Eutrophication became a water quality concern in the lower Neuse River basin in the late 1970s and early 1980s. Nuisance algal blooms prevalent in the upper estuary prompted investigations by DWQ. These investigations, as well as other studies, indicated that algal growth was being stimulated by excess nutrients entering the estuarine waters of the Neuse River. In 1988 the lower Neuse River basin received the supplemental classification of nutrient sensitive waters (NSW). As part of this early nutrient strategy, new and expanding NPDES discharges, as well as existing facilities with design flows greater than 0.05 MGD, were given a quarterly average phosphorus limit of 2 mg/l. Phosphorus loading was greatly reduced and algal blooms in the river and freshwater portions of the estuary were reduced as a result of this action.
The 1993 Neuse River Basinwide Water Quality Plan recognized that eutrophication continued to be a water quality problem in the estuary below New Bern. Extensive fish kills in 1995 prompted further study of the problem. Low dissolved oxygen levels associated with algal blooms were determined to be a probable cause of many of the fish kills. Researchers also determined that the toxic dinoflagellate, Pfiesteria piscida, may have been responsible for many of the fish kills.
The algal blooms and correspondingly high levels of chlorophyll a prompted DWQ to place the Neuse River estuary on the 1994 303(d) list of impaired waters. In 1996, the NC Senate Select Committee on River Water Quality and Fish Kills sponsored a workshop with numerous scientists familiar with the Neuse River water quality problems. The group reached consensus that a 30 percent reduction in total nitrogen entering the estuary was a good starting goal to reduce the extent and duration of algal blooms. In 1996, the 30 percent reduction was put into law (Session Laws 1995, Section 572). The state funded the Neuse Modeling and Monitoring Project (MODMON) to quantitatively assess the interactions and pathways between nutrients, phytoplankton and dissolved oxygen in the estuary. A Total Maximum Daily Load (TMDL) was developed in two stages and approved by EPA in 2002 to address the nitrogen overloading to the estuary. A TMDL is a calculation of the maximum amount of a pollutant that a waterbody can receive and still meet water quality standards, and an allocation of that load among the various sources of that pollutant. The TMDL developed for the Neuse estuary showed a 30% reduction in nitrogen loading is needed.
The North Carolina Environmental Management Commission (EMC) adopted a comprehensive set of permanent rules that became effective August 1, 1998 to implement the Neuse Nutrient Strategy.
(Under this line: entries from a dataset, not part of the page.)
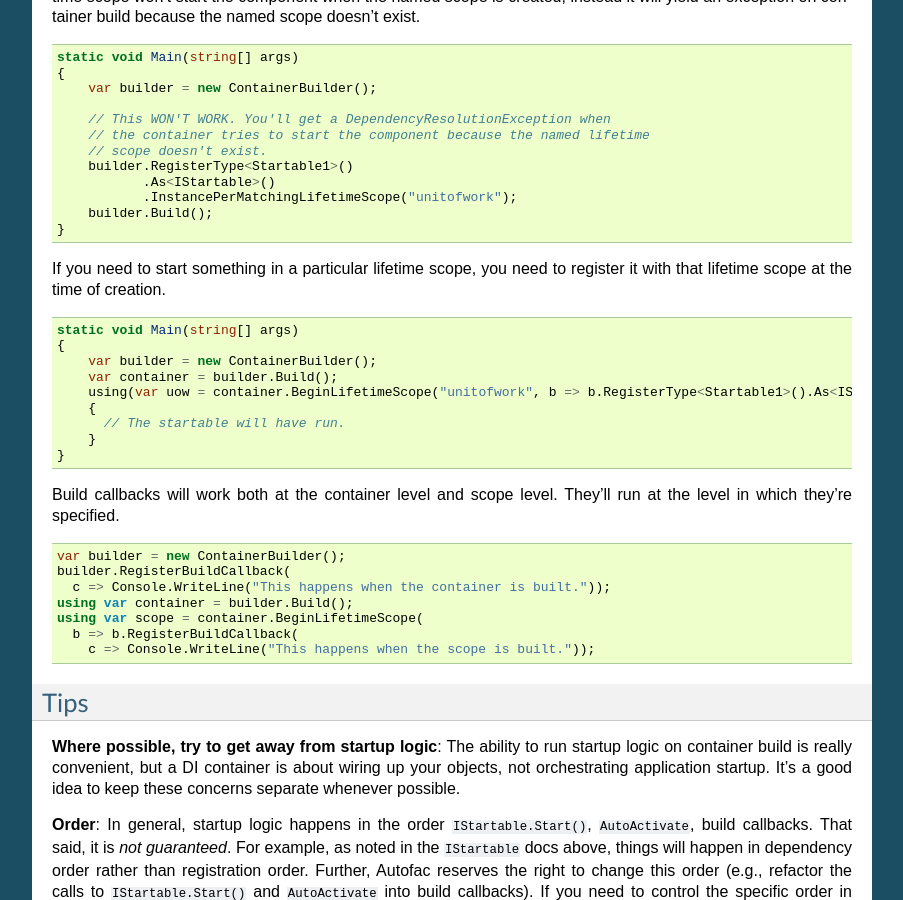
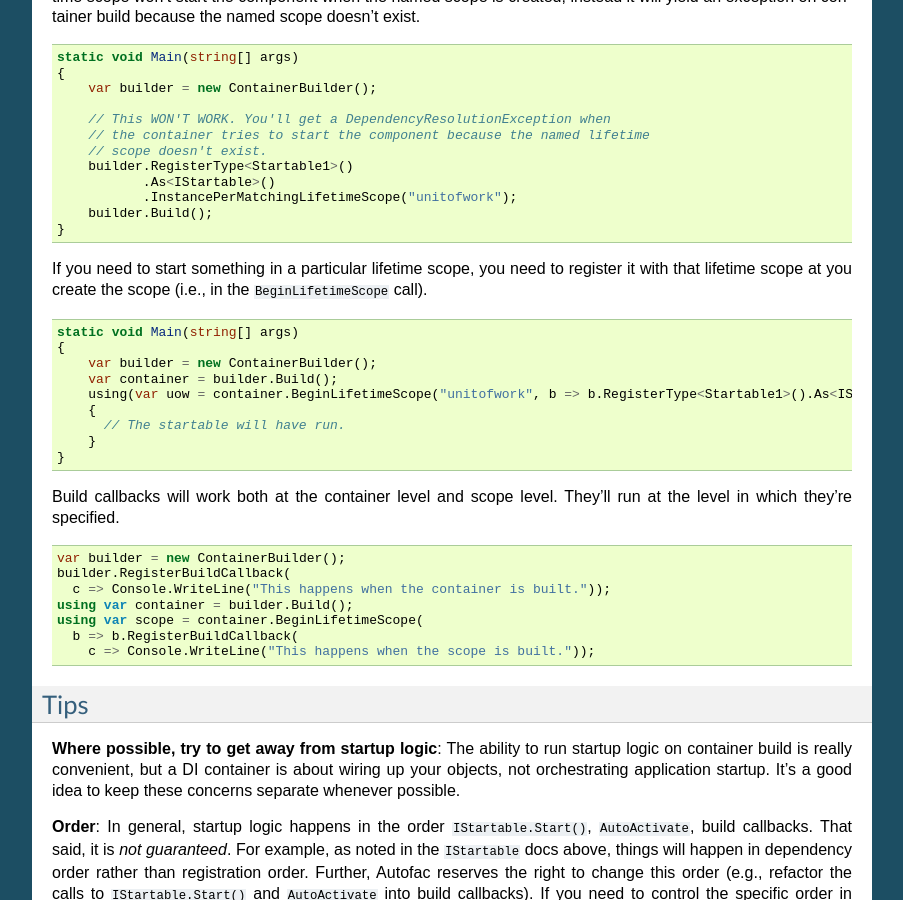
Before and after one commit to autofac/Documentation, a Sphinx documentation site: the page built from docs/lifetime/startup.rst, in a window 1280 px wide and 900 px high, scrolled down 5001 px. Shown: the whole window, without its empty margins (198-1101 px from the left). Built offline with Sphinx 7.4.7, drawn with Linux system fonts in a browser that asks for light colours.

Commit message:
Minor clarification on when to register scope-specfiic startables.

```diff
--- a/docs/lifetime/startup.rst
+++ b/docs/lifetime/startup.rst
@@ -289,7 +289,7 @@ Further, **you can't use IStartable or AutoActivate with named lifetime scopes.*
         builder.Build();
     }
 
-If you need to start something in a particular lifetime scope, you need to register it with that lifetime scope at the time of creation.
+If you need to start something in a particular lifetime scope, you need to register it with that lifetime scope at you create the scope (i.e., in the ``BeginLifetimeScope`` call).
 
 .. sourcecode:: csharp
 
```
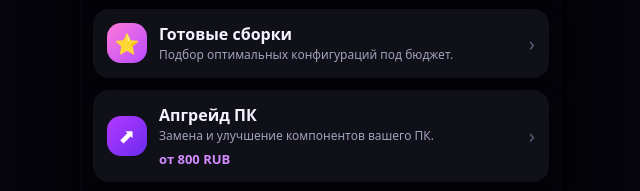
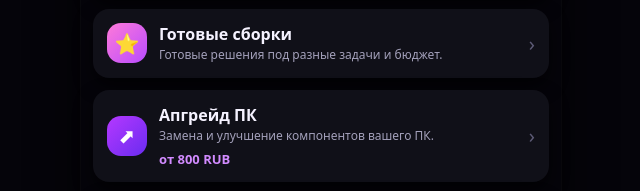
Before and after one commit to ArseniK10228/deep-design-bot, a website: page public/index.html in a window 1280 px wide. Shown: the part 210-401 px from the top of the page, 319-959 px from the left. Drawn offline with Linux system fonts and the light colour scheme.

Commit message:
Update index.html

```diff
--- a/public/index.html
+++ b/public/index.html
@@ -42,7 +42,7 @@
             <div class="service-content">
               <h2 class="service-title">Готовые сборки</h2>
               <p class="service-desc">
-                Подбор оптимальных конфигураций под бюджет.
+                Готовые решения под разные задачи и бюджет.
               </p>
             </div>
             <div class="service-arrow">›</div>
```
While individual implementation dates varied, all of the rules were fully implemented by 2003.
Components of the Neuse NSW Management Strategy